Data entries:
□ □ □ □

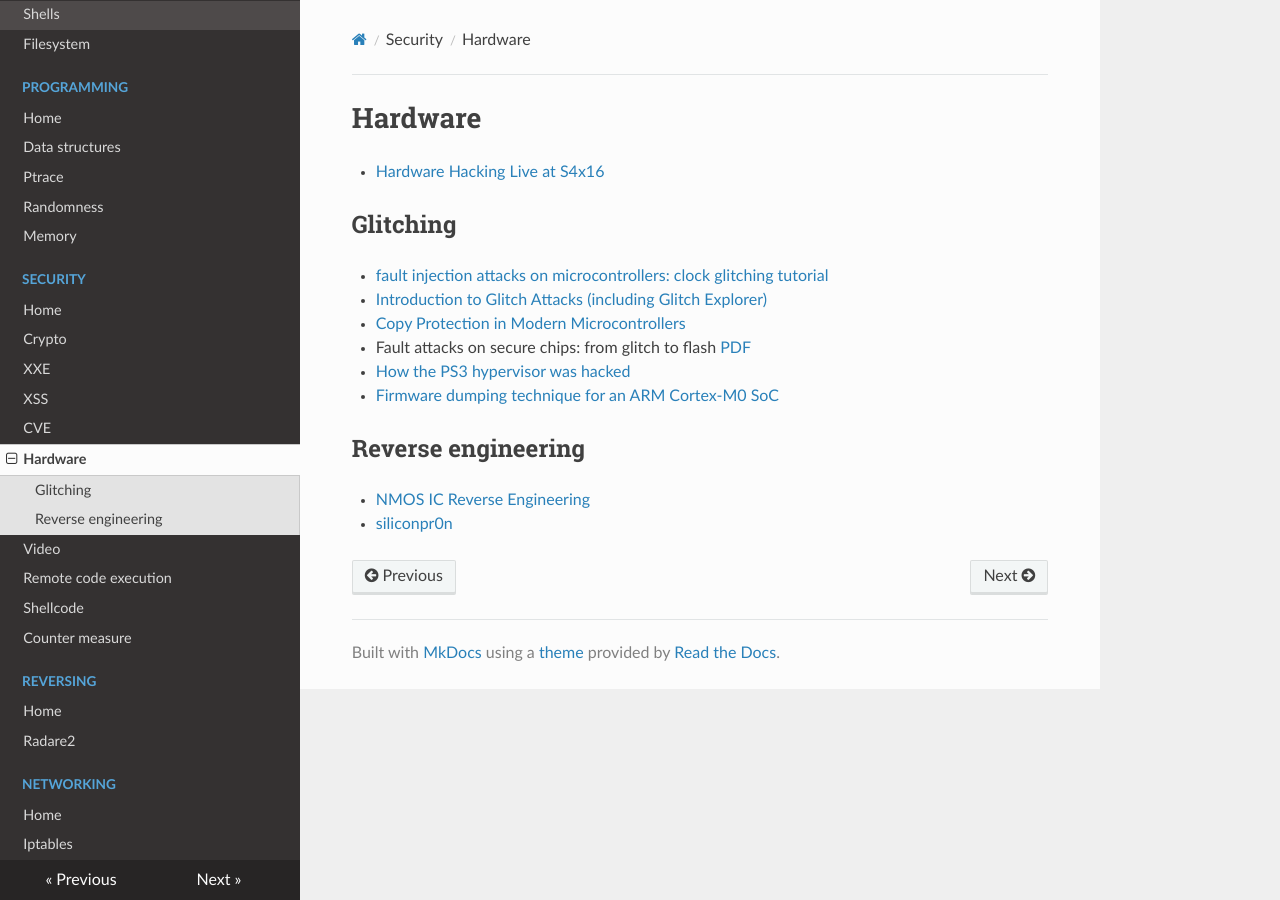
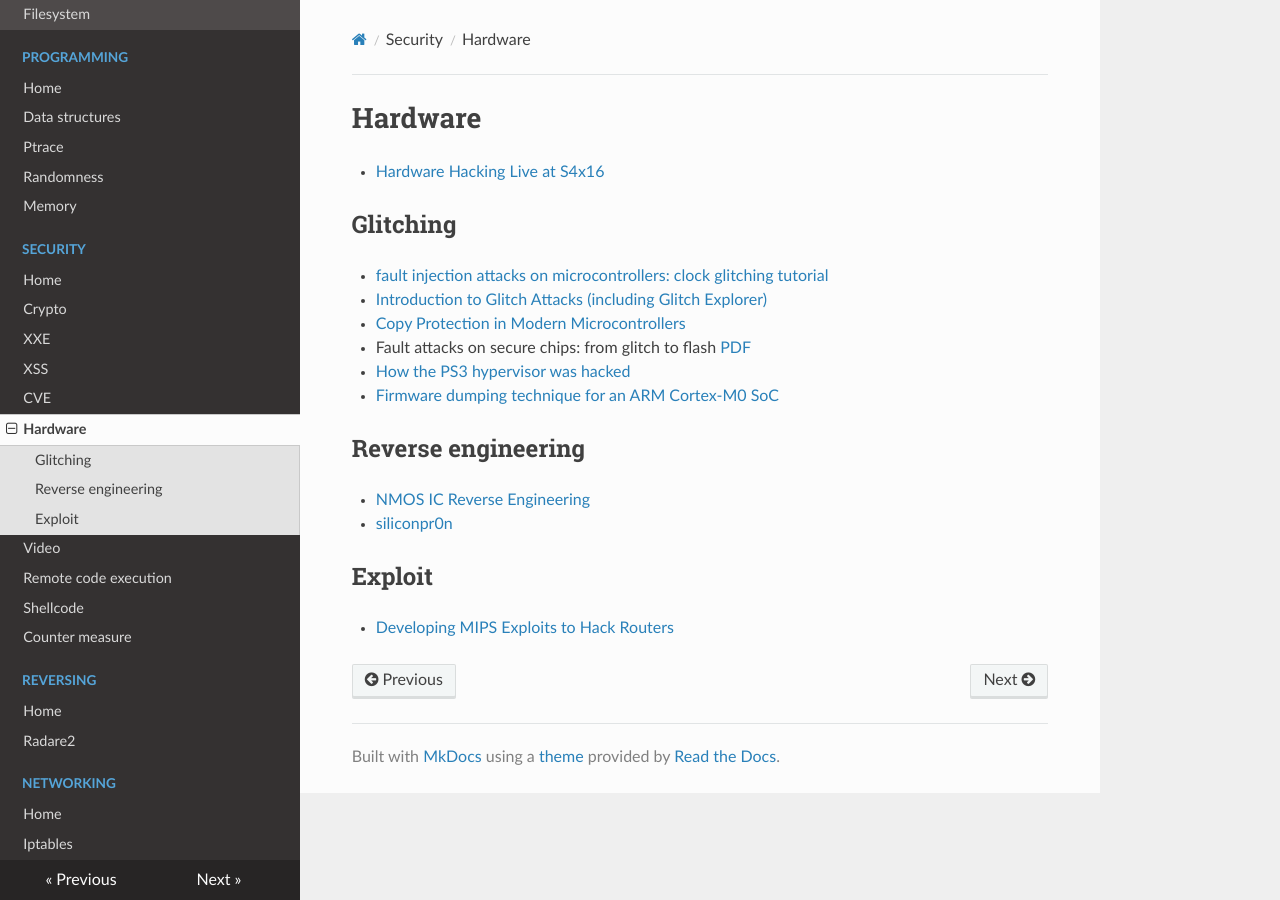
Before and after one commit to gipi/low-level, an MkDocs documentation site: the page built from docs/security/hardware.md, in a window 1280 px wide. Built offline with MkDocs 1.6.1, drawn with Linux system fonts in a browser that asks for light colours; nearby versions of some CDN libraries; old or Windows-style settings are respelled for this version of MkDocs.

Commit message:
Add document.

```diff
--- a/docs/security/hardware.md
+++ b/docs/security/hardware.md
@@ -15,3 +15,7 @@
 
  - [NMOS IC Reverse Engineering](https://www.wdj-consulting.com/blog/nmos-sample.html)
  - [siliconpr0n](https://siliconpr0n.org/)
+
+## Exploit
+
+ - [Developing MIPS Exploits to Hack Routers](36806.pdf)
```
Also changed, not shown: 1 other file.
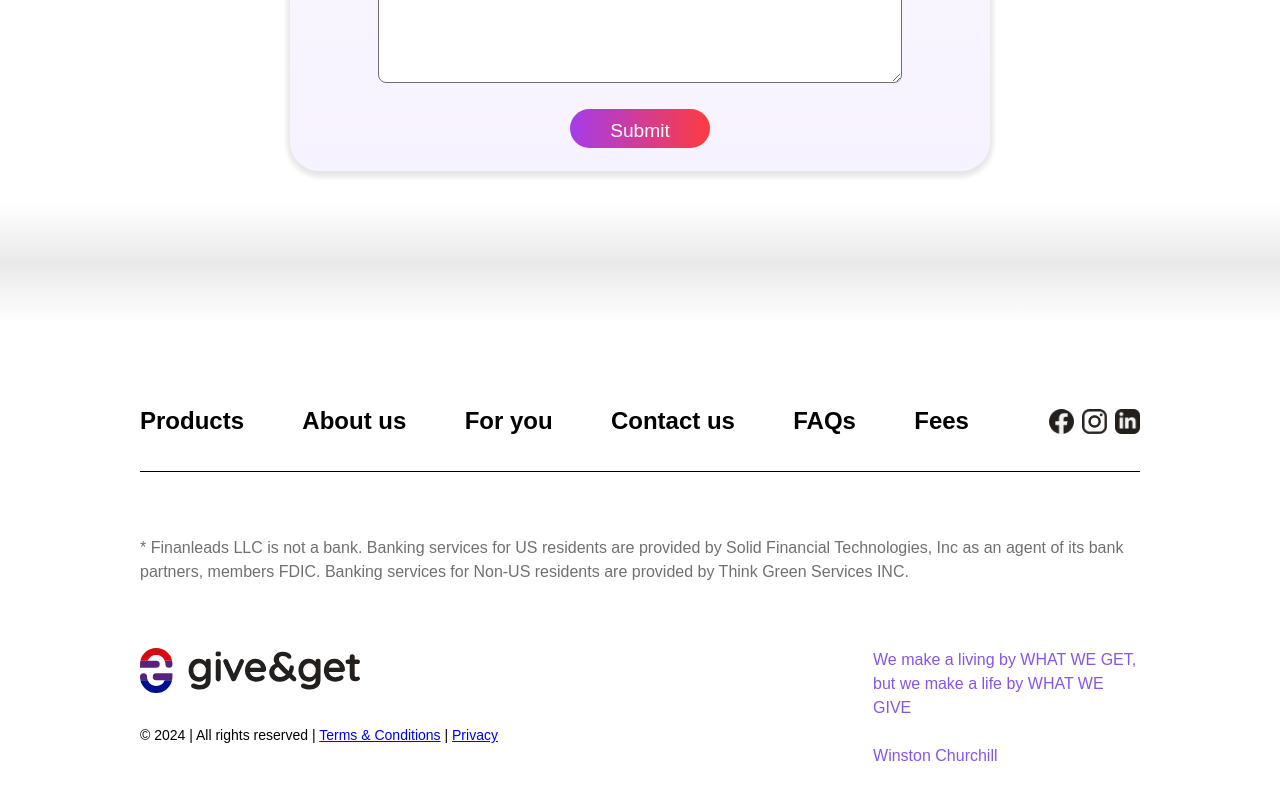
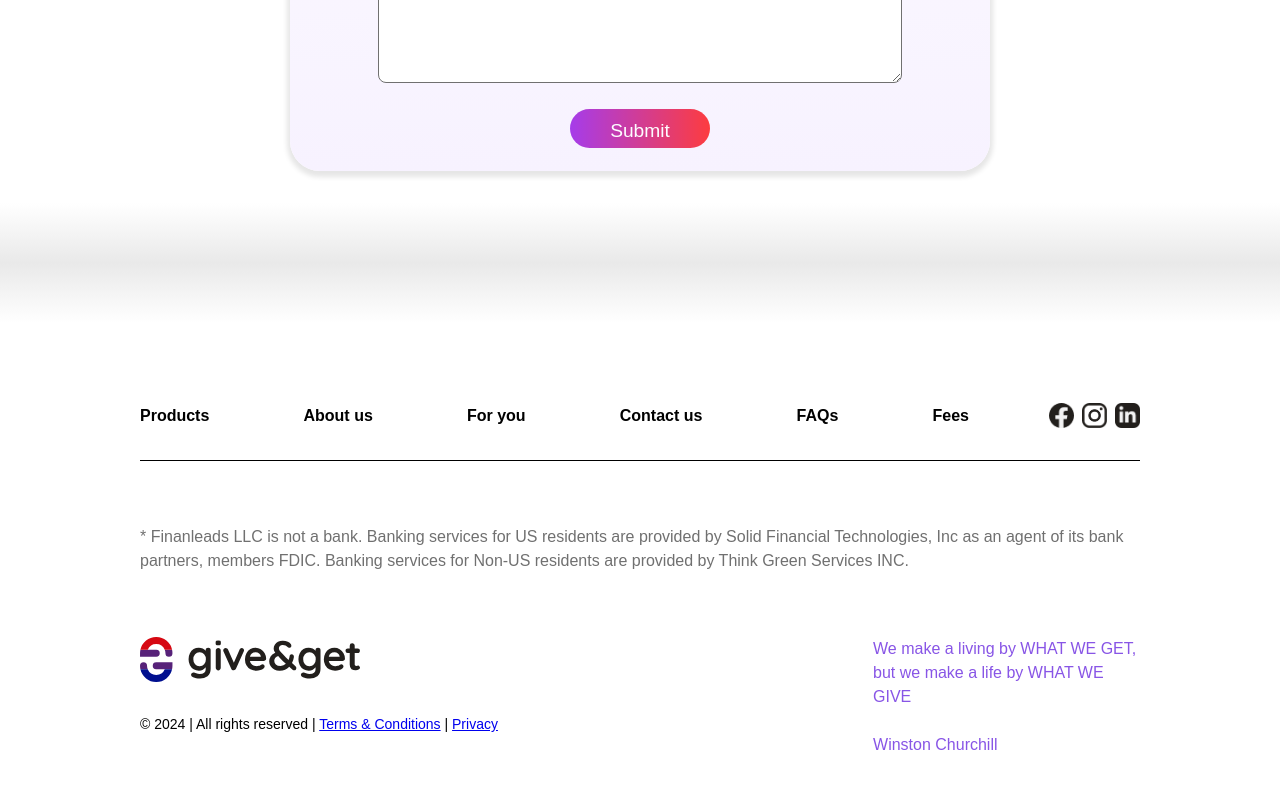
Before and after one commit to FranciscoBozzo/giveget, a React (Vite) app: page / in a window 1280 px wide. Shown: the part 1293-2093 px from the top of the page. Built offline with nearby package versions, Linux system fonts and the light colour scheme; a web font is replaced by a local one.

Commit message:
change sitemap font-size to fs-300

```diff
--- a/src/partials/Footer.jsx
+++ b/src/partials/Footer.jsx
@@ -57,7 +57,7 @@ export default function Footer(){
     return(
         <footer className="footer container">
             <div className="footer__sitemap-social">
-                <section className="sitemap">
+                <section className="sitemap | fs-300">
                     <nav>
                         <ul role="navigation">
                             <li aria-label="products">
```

□ □ □ □

Look for the string "https" in the entries above. Copy every line that has it.

  - [NMOS IC Reverse Engineering](https://www.wdj-consulting.com/blog/nmos-sample.html)
  - [siliconpr0n](https://siliconpr0n.org/)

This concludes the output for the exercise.